**ACTION ITEM**
Each line of the records below that holds "appel" should be returned.

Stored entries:
▬▬▬

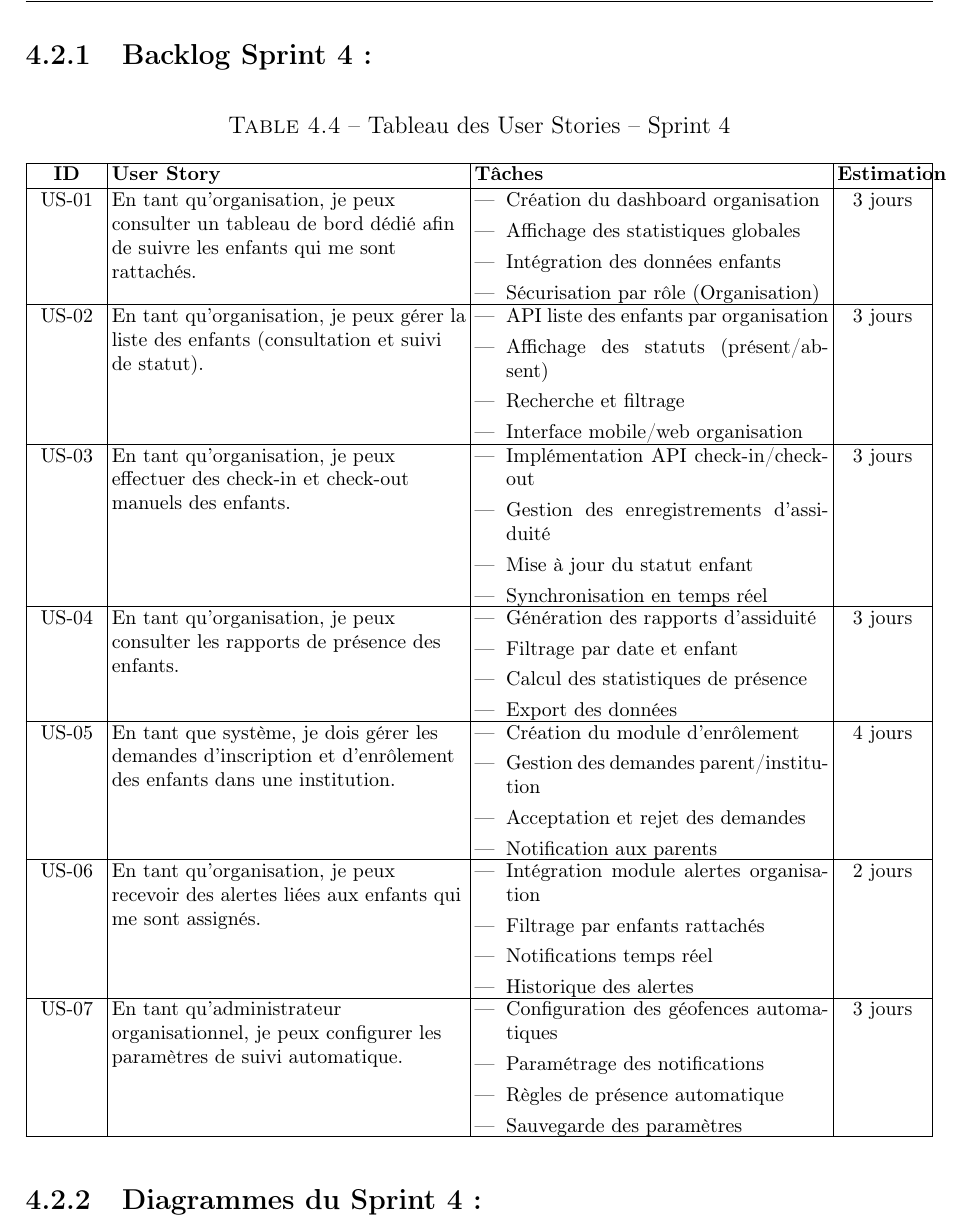
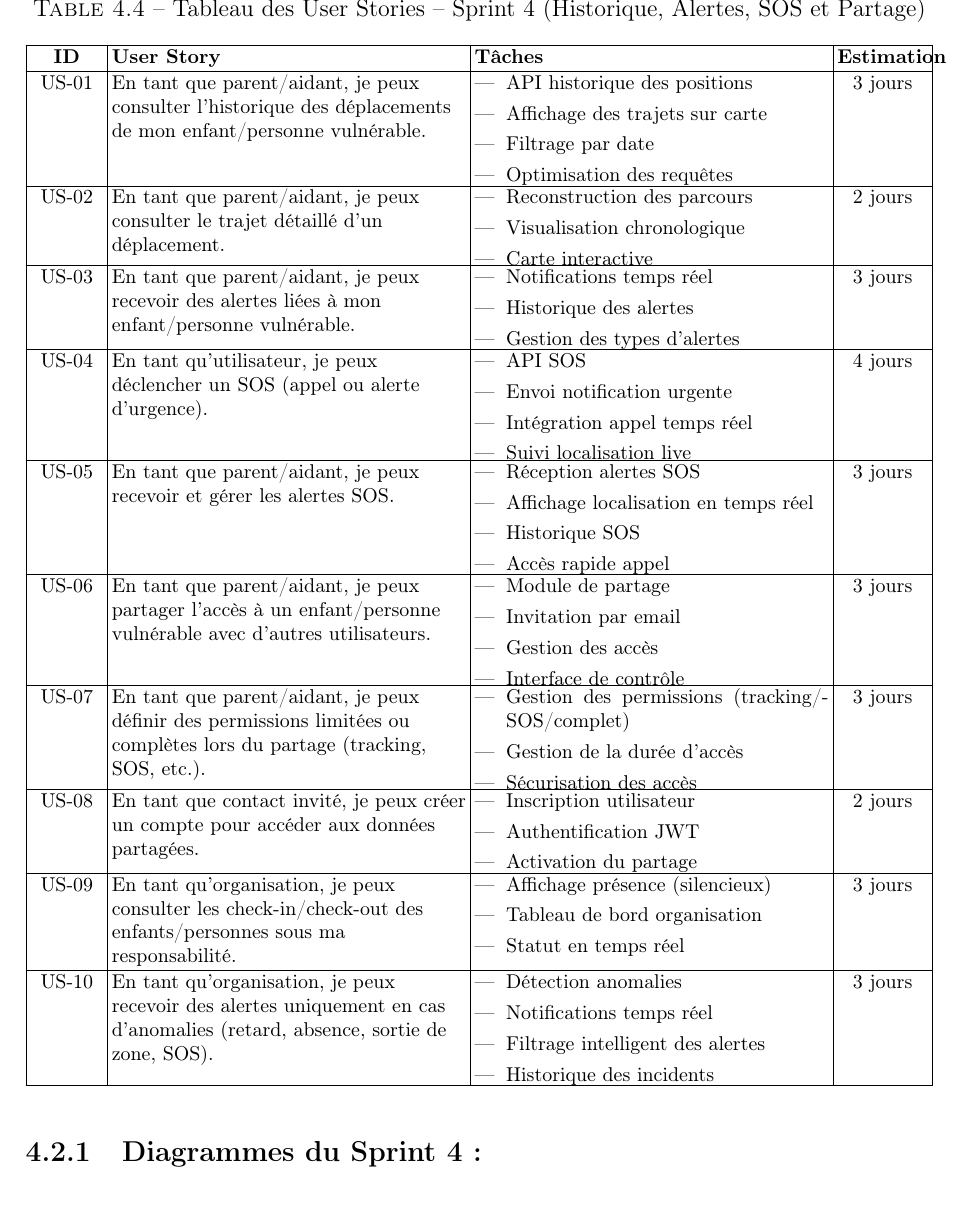
Before and after one commit to Hadil-fk/SafeTrack-rapport, a LaTeX book (main.tex, which reads chap_04.tex): part of page 73 of 82, cut at the place of the change. Compiled offline with pdfLaTeX.

Commit message:
chap 3 updates

```diff
--- a/chap_04.tex
+++ b/chap_04.tex
@@ -317,15 +317,12 @@ Ce module garantit un suivi continu, sécurisé et en temps réel des personnes
 
 Le quatrième sprint complète la dimension sécuritaire en introduisant des mécanismes d'urgence et de partage.
 
-\subsection{Backlog Sprint 4 :}
-
 \begin{table}[H]
-\caption{Tableau des User Stories – Sprint 4}
+\caption{Tableau des User Stories – Sprint 4 (Historique, Alertes, SOS et Partage)}
 \centering
 \footnotesize
 \setlength{\tabcolsep}{2pt}
 \renewcommand{\arraystretch}{1.05}
-\setlength{\parskip}{0pt}
 
 \begin{tabularx}{\textwidth}{|>{\centering\arraybackslash}p{0.08\textwidth}|>{\raggedright\arraybackslash}X|>{\raggedright\arraybackslash}X|>{\centering\arraybackslash}p{0.10\textwidth}|}
 \hline
@@ -333,85 +330,116 @@ Le quatrième sprint complète la dimension sécuritaire en introduisant des mé
 \textbf{ID} & \textbf{User Story} & \textbf{Tâches} & \textbf{Estimation} \\
 \hline
 
-US-01 & En tant qu'organisation, je peux consulter un tableau de bord dédié afin de suivre les enfants qui me sont rattachés.
-& \begin{minipage}[t]{\linewidth}\setlength{\itemsep}{-2pt}
+US-01 & En tant que parent/aidant, je peux consulter l’historique des déplacements de mon enfant/personne vulnérable.
+& \begin{minipage}[t]{\linewidth}
 \begin{itemize}[leftmargin=*]
-\item Création du dashboard organisation
-\item Affichage des statistiques globales
-\item Intégration des données enfants
-\item Sécurisation par rôle (Organisation)
+\item API historique des positions
+\item Affichage des trajets sur carte
+\item Filtrage par date
+\item Optimisation des requêtes
 \end{itemize}
 \end{minipage}
 & 3 jours \\
 \hline
 
-US-02 & En tant qu'organisation, je peux gérer la liste des enfants (consultation et suivi de statut).
-& \begin{minipage}[t]{\linewidth}\setlength{\itemsep}{-2pt}
+US-02 & En tant que parent/aidant, je peux consulter le trajet détaillé d’un déplacement.
+& \begin{minipage}[t]{\linewidth}
 \begin{itemize}[leftmargin=*]
-\item API liste des enfants par organisation
-\item Affichage des statuts (présent/absent)
-\item Recherche et filtrage
-\item Interface mobile/web organisation
+\item Reconstruction des parcours
+\item Visualisation chronologique
+\item Carte interactive
+\end{itemize}
+\end{minipage}
+& 2 jours \\
+\hline
+
+US-03 & En tant que parent/aidant, je peux recevoir des alertes liées à mon enfant/personne vulnérable.
+& \begin{minipage}[t]{\linewidth}
+\begin{itemize}[leftmargin=*]
+\item Notifications temps réel
+\item Historique des alertes
+\item Gestion des types d’alertes
 \end{itemize}
 \end{minipage}
 & 3 jours \\
 \hline
 
-US-03 & En tant qu'organisation, je peux effectuer des check-in et check-out manuels des enfants.
-& \begin{minipage}[t]{\linewidth}\setlength{\itemsep}{-2pt}
+US-04 & En tant qu’utilisateur, je peux déclencher un SOS (appel ou alerte d’urgence).
+& \begin{minipage}[t]{\linewidth}
 \begin{itemize}[leftmargin=*]
-\item Implémentation API check-in/check-out
-\item Gestion des enregistrements d’assiduité
-\item Mise à jour du statut enfant
-\item Synchronisation en temps réel
+\item API SOS
+\item Envoi notification urgente
+\item Intégration appel temps réel
+\item Suivi localisation live
+\end{itemize}
+\end{minipage}
+& 4 jours \\
+\hline
+
+US-05 & En tant que parent/aidant, je peux recevoir et gérer les alertes SOS.
+& \begin{minipage}[t]{\linewidth}
+\begin{itemize}[leftmargin=*]
+\item Réception alertes SOS
+\item Affichage localisation en temps réel
+\item Historique SOS
+\item Accès rapide appel
 \end{itemize}
 \end{minipage}
 & 3 jours \\
 \hline
 
-US-04 & En tant qu'organisation, je peux consulter les rapports de présence des enfants.
-& \begin{minipage}[t]{\linewidth}\setlength{\itemsep}{-2pt}
+US-06 & En tant que parent/aidant, je peux partager l’accès à un enfant/personne vulnérable avec d’autres utilisateurs.
+& \begin{minipage}[t]{\linewidth}
 \begin{itemize}[leftmargin=*]
-\item Génération des rapports d’assiduité
-\item Filtrage par date et enfant
-\item Calcul des statistiques de présence
-\item Export des données
+\item Module de partage
+\item Invitation par email
+\item Gestion des accès
+\item Interface de contrôle
 \end{itemize}
 \end{minipage}
 & 3 jours \\
 \hline
 
-US-05 & En tant que système, je dois gérer les demandes d’inscription et d’enrôlement des enfants dans une institution.
-& \begin{minipage}[t]{\linewidth}\setlength{\itemsep}{-2pt}
+US-07 & En tant que parent/aidant, je peux définir des permissions limitées ou complètes lors du partage (tracking, SOS, etc.).
+& \begin{minipage}[t]{\linewidth}
 \begin{itemize}[leftmargin=*]
-\item Création du module d’enrôlement
-\item Gestion des demandes parent/institution
-\item Acceptation et rejet des demandes
-\item Notification aux parents
+\item Gestion des permissions (tracking/SOS/complet)
+\item Gestion de la durée d’accès
+\item Sécurisation des accès
 \end{itemize}
 \end{minipage}
-& 4 jours \\
+& 3 jours \\
 \hline
 
-US-06 & En tant qu'organisation, je peux recevoir des alertes liées aux enfants qui me sont assignés.
-& \begin{minipage}[t]{\linewidth}\setlength{\itemsep}{-2pt}
+US-08 & En tant que contact invité, je peux créer un compte pour accéder aux données partagées.
+& \begin{minipage}[t]{\linewidth}
 \begin{itemize}[leftmargin=*]
-\item Intégration module alertes organisation
-\item Filtrage par enfants rattachés
-\item Notifications temps réel
-\item Historique des alertes
+\item Inscription utilisateur
+\item Authentification JWT
+\item Activation du partage
 \end{itemize}
 \end{minipage}
 & 2 jours \\
 \hline
 
-US-07 & En tant qu'administrateur organisationnel, je peux configurer les paramètres de suivi automatique.
-& \begin{minipage}[t]{\linewidth}\setlength{\itemsep}{-2pt}
+US-09 & En tant qu’organisation, je peux consulter les check-in/check-out des enfants/personnes sous ma responsabilité.
+& \begin{minipage}[t]{\linewidth}
 \begin{itemize}[leftmargin=*]
-\item Configuration des géofences automatiques
-\item Paramétrage des notifications
-\item Règles de présence automatique
-\item Sauvegarde des paramètres
+\item Affichage présence (silencieux)
+\item Tableau de bord organisation
+\item Statut en temps réel
+\end{itemize}
+\end{minipage}
+& 3 jours \\
+\hline
+
+US-10 & En tant qu’organisation, je peux recevoir des alertes uniquement en cas d’anomalies (retard, absence, sortie de zone, SOS).
+& \begin{minipage}[t]{\linewidth}
+\begin{itemize}[leftmargin=*]
+\item Détection anomalies
+\item Notifications temps réel
+\item Filtrage intelligent des alertes
+\item Historique des incidents
 \end{itemize}
 \end{minipage}
 & 3 jours \\
```
Also changed, not shown: 7 other files.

▬▬▬

**EXERCISE RESPONSE**
+US-04 & En tant qu’utilisateur, je peux déclencher un SOS (appel ou alerte d’urgence).
+\item Intégration appel temps réel
+\item Accès rapide appel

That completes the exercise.